PROMPT. Only one number is wanted: the count of lines in the records below that hold the word "left".

Web document revisions:
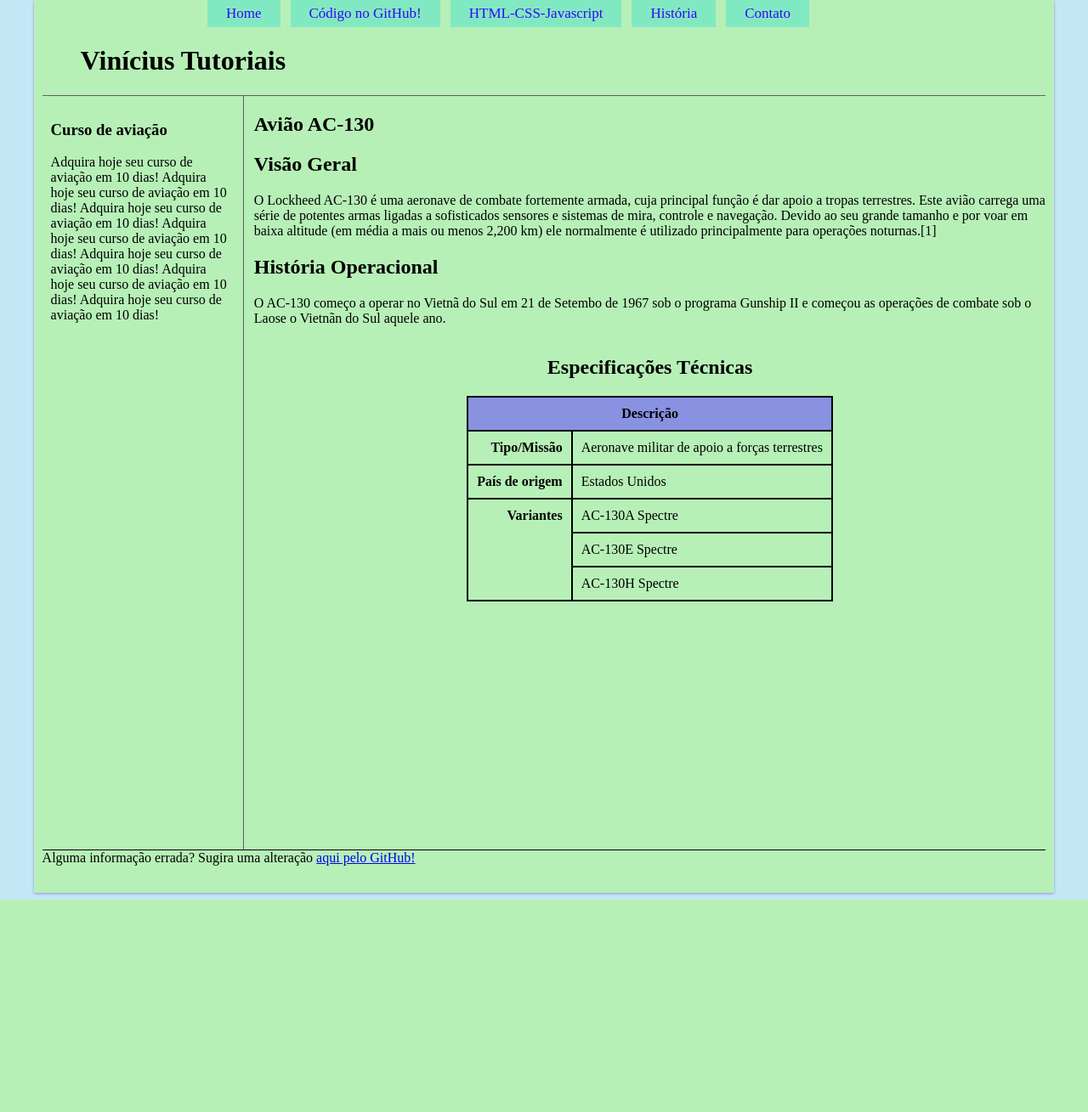
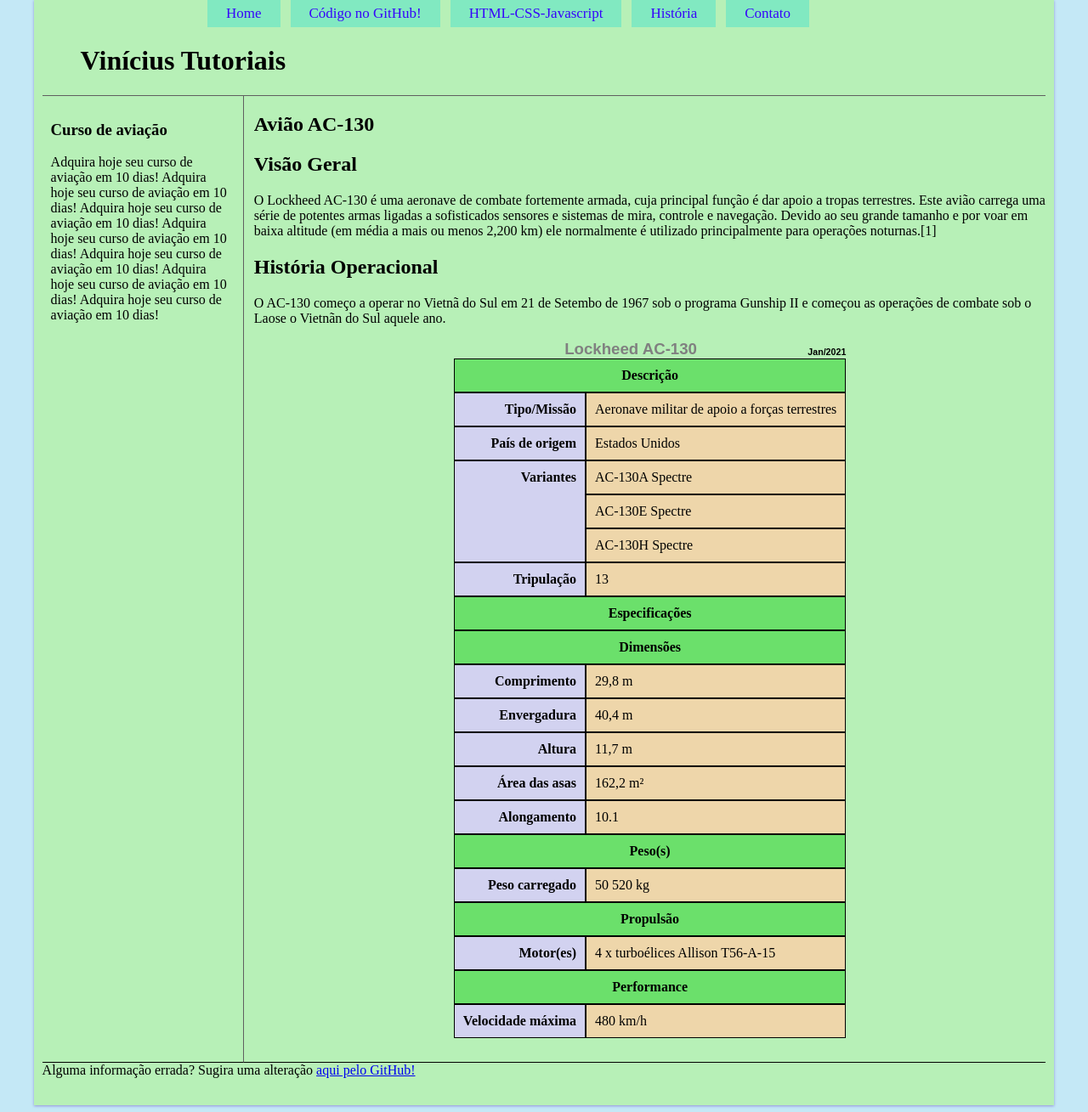
Before and after one commit to viniciusvw22/viniciustutoriais, a PHP site: page /_avioes/aviao-ac-130.php in a window 1280 px wide. Shown: the whole page at 85% size. Before the commit the page ends 1059 px from the top, so only its background shows below. Run offline with PHP 8.4, Linux system fonts and the light colour scheme.

Commit message:
Applied CSS to #tabela-spec
I just applied CSS styles to the table #tabela-spec

```diff
--- a/_avioes/aviao-ac-130.php
+++ b/_avioes/aviao-ac-130.php
@@ -38,22 +38,20 @@
           </section>
           <section id="spec-tecnicas">
             <table id="tabela-spec">
-              <caption>
-                <h2>Especificações Técnicas</h2>
-              </caption>
+              <caption>Lockheed AC-130 <span>Jan/2021</span></caption>
               <tr>
-                <th colspan="2" class="cabecalho-coluna">Descrição</th>
+                <th colspan="2" class="centralizada">Descrição</th>
               </tr>
               <tr>
-                <th>Tipo/Missão</th>
+                <th class="ce">Tipo/Missão</th>
                 <td>Aeronave militar de apoio a forças terrestres</td>
               </tr>
               <tr>
-                <th>País de origem</th>
+                <th class="ce">País de origem</th>
                 <td>Estados Unidos</td>
               </tr>
               <tr>
-                <th rowspan="3">Variantes</th>
+                <th rowspan="3" class="ce">Variantes</th>
                 <td>AC-130A Spectre</td>
               </tr>
               <tr>
@@ -62,8 +60,54 @@
               <tr>
                 <td>AC-130H Spectre</td>
               </tr>
+              <tr>
+                <th class="ce">Tripulação</th>
+                <td>13</td>
+              </tr>
+              <tr><th colspan="2" class="centralizada">Especificações</th></tr>
+              <tr><th colspan="2" class="centralizada">Dimensões</th></tr>
+              <tr>
+                <th class="ce">Comprimento</th>
+                <td>29,8 m</td>
+              </tr>
+              <tr>
+                <th class="ce">Envergadura</th>
+                <td>40,4 m</td>
+              </tr>
+              <tr>
+                <th class="ce">Altura</th>
+                <td>11,7 m</td>
+              </tr>
+              <tr>
+                <th class="ce">Área das asas</th>
+                <td>162,2 m²</td>
+              </tr>
+              <tr>
+                <th class="ce">Alongamento</th>
+                <td>10.1</td>
+              </tr>
+              <tr>
+                <th colspan="2" class="centralizada">Peso(s)</th>
+              </tr>
+              <tr>
+                <th class="ce">Peso carregado</th>
+                <td>50 520 kg</td>
+              </tr>
+              <tr>
+                <th colspan="2" class="centralizada">Propulsão</th>
+              </tr>
+              <tr>
+                <th class="ce">Motor(es)</th>
+                <td>4 x turboélices Allison T56-A-15</td>
+              </tr>
+              <tr>
+                <th colspan="2" class="centralizada">Performance</th>
+              </tr>
+              <tr>
+                <th class="ce">Velocidade máxima</th>
+                <td>480 km/h</td>
+              </tr>
             </table>
-
           </section>
         </article>
       </main>
--- a/_css/avioes.css
+++ b/_css/avioes.css
@@ -1,20 +1,15 @@
 @charset "UTF-8";
+
+main#artigo-aviao, aside#curso-aviacao {
+  height: 1138px;
+}
 
 main#artigo-aviao {
   float: right;
-  /*width: 83%;*/
-  /*height: 868px;*/
   border-left: 1px solid #606060;
   padding-left: 12px;
   padding-bottom: 10px;
 }
-/*
-aside#curso-aviacao {
-  float: left;
-  width: 198px;
-  height: 875px;
-}
-*/
 
 aside#curso-aviacao {
   float: left;
@@ -23,29 +18,49 @@ aside#curso-aviacao p {
   padding-right: 2px;
 }
 
+/* Tabela AC-130 */
+
 table#tabela-spec {
-  border: 1px solid black;
   border-spacing: 0px;
+  margin-left: auto;
   margin-right: auto;
-  margin-left: auto;
+}
+
+table#tabela-spec caption {
+  font-size: 14pt;
+  font-family: "Titillium Web", sans-serif;
+  color: #808080;
+  font-weight: bold;
+}
+
+table#tabela-spec caption span {
+  font-size: 8pt;
+  display: block;
+  float: right;
+  margin-top: 8px;
+  color: #000000;
+}
+
+table#tabela-spec th.centralizada {
+  text-align: center;
+  background-color: rgb(107, 224, 107);
+}
+
+table#tabela-spec th.ce {
+  text-align: right;
+  background-color: rgb(210, 210, 240);
+  color: #000000;
+  font-weight: bold;
+  vertical-align: top;
 }
 
 table#tabela-spec td, table#tabela-spec th {
-  border: 1px solid black;
+  border: 1px solid #000000;
   padding: 10px;
+  vertical-align: middle;
 }
 
 table#tabela-spec td {
   text-align: left;
+  background-color: rgb(238, 214, 170);
 }
-
-table#tabela-spec th {
-  text-align: right;
-  vertical-align: top;
-}
-
-
-table#tabela-spec th.cabecalho-coluna {
-  text-align: center;
-  background-color: rgba(127, 127, 235, 0.829);
-}
--- a/_programacao/vertical-align.php
+++ b/_programacao/vertical-align.php
@@ -22,6 +22,10 @@
           <div class="middle">
             <p>Parágrafo de exemplo..</p>
             <img src="../_imagens/gata-mae-no-muro.jpg" width="200px" height="200px;"/>
+          </div>
+          <h3>Alinhando texto com <code>vertical-align: middle</code></h3>
+          <div class="middle">
+            <p>Parágrafo pai contendo <span>span filho</span></p>
           </div>
         </article>
         <article id="exemplo-top">
```
Also changed, not shown: _css/vertical-align.css (+9 -0 lines).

REPLY TO THE TASK. 7